**WHAT IS REQUIRED**
Aside from the pictures, the entries should be given again exactly.

**DATASET EXCERPTS**
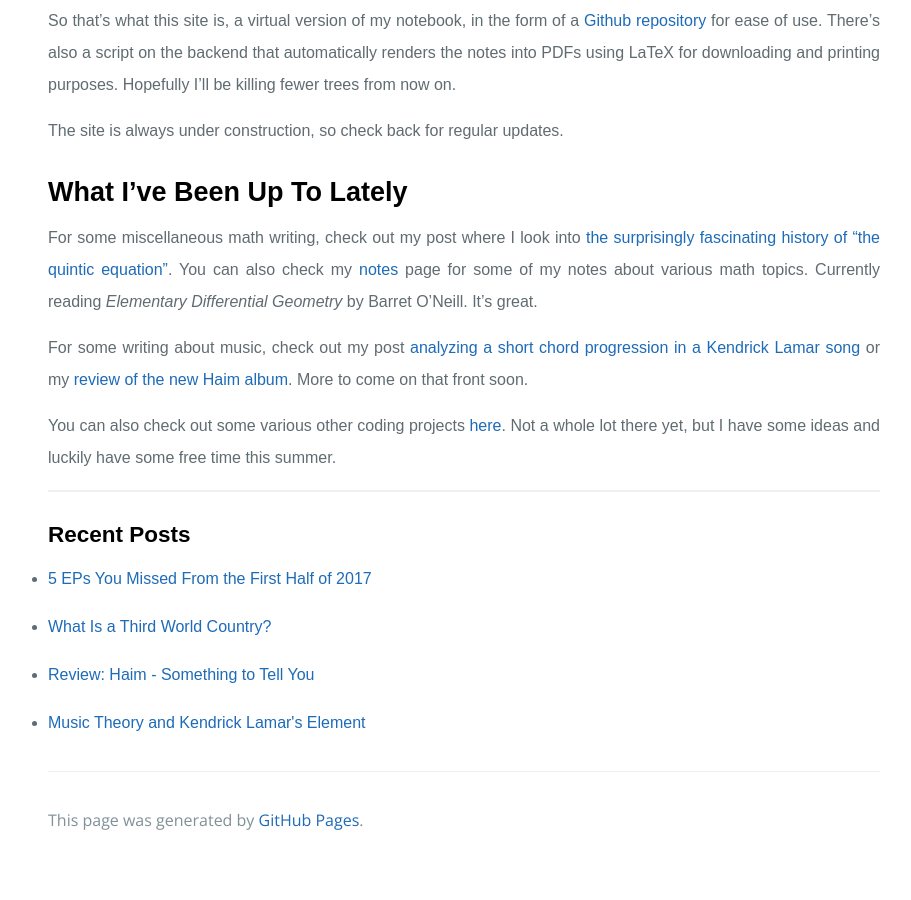
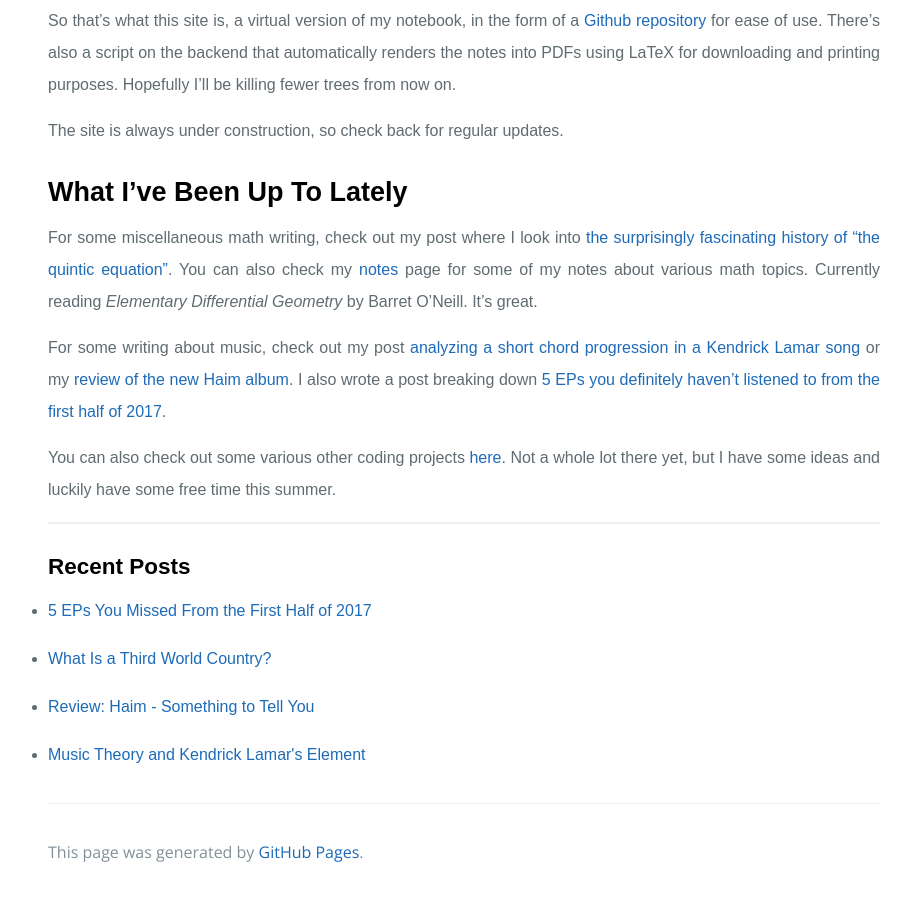
Before and after one commit to jhavaldar/jhavaldar.github.io, a Jekyll site: the page built from index.md, in a window 1280 px wide and 900 px high, scrolled down 736 px. Shown: the whole window, without its empty margins (176-1087 px from the left). Built offline with Jekyll 4.4.1, drawn with Linux system fonts in a browser that asks for light colours; some web fonts are replaced; before the commit the page ends 1604 px from its top, so only the background shows below that.

Commit message:
Updated home page

```diff
--- a/index.md
+++ b/index.md
@@ -19,7 +19,7 @@ The site is always under construction, so check back for regular updates.
 
 For some miscellaneous math writing, check out my post where I look into [the surprisingly fascinating history of "the quintic equation"](/post/2017/07/02/solvable2.html). You can also check my [notes](/notes) page for some of my notes about various math topics. Currently reading _Elementary Differential Geometry_ by Barret O'Neill. It's great.
 
-For some writing about music, check out my post [analyzing a short chord progression in a Kendrick Lamar song](/post/2017/07/07/element.html) or my [review of the new Haim album](/post/2017/07/07/something-to-tell-you.html). More to come on that front soon.
+For some writing about music, check out my post [analyzing a short chord progression in a Kendrick Lamar song](/post/2017/07/07/element.html) or my [review of the new Haim album](/post/2017/07/07/something-to-tell-you.html). I also wrote a post breaking down [5 EPs you definitely haven't listened to from the first half of 2017](/post/2017/07/19/albums2017.html).
 
 You can also check out some various other coding projects [here](/projects). Not a whole lot there yet, but I have some ideas and luckily have some free time this summer.
 
```
Also changed, not shown: _posts/2017-07-19-albums2017.md (+5 -5 lines).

**EXERCISE SOLUTION**
Before and after one commit to jhavaldar/jhavaldar.github.io, a Jekyll site: the page built from index.md, in a window 1280 px wide and 900 px high, scrolled down 736 px. Shown: the whole window, without its empty margins (176-1087 px from the left). Built offline with Jekyll 4.4.1, drawn with Linux system fonts in a browser that asks for light colours; some web fonts are replaced; before the commit the page ends 1604 px from its top, so only the background shows below that.

Commit message:
Updated home page

```diff
--- a/index.md
+++ b/index.md
@@ -19,7 +19,7 @@ The site is always under construction, so check back for regular updates.
 
 For some miscellaneous math writing, check out my post where I look into [the surprisingly fascinating history of "the quintic equation"](/post/2017/07/02/solvable2.html). You can also check my [notes](/notes) page for some of my notes about various math topics. Currently reading _Elementary Differential Geometry_ by Barret O'Neill. It's great.
 
-For some writing about music, check out my post [analyzing a short chord progression in a Kendrick Lamar song](/post/2017/07/07/element.html) or my [review of the new Haim album](/post/2017/07/07/something-to-tell-you.html). More to come on that front soon.
+For some writing about music, check out my post [analyzing a short chord progression in a Kendrick Lamar song](/post/2017/07/07/element.html) or my [review of the new Haim album](/post/2017/07/07/something-to-tell-you.html). I also wrote a post breaking down [5 EPs you definitely haven't listened to from the first half of 2017](/post/2017/07/19/albums2017.html).
 
 You can also check out some various other coding projects [here](/projects). Not a whole lot there yet, but I have some ideas and luckily have some free time this summer.
 
```
Also changed, not shown: _posts/2017-07-19-albums2017.md (+5 -5 lines).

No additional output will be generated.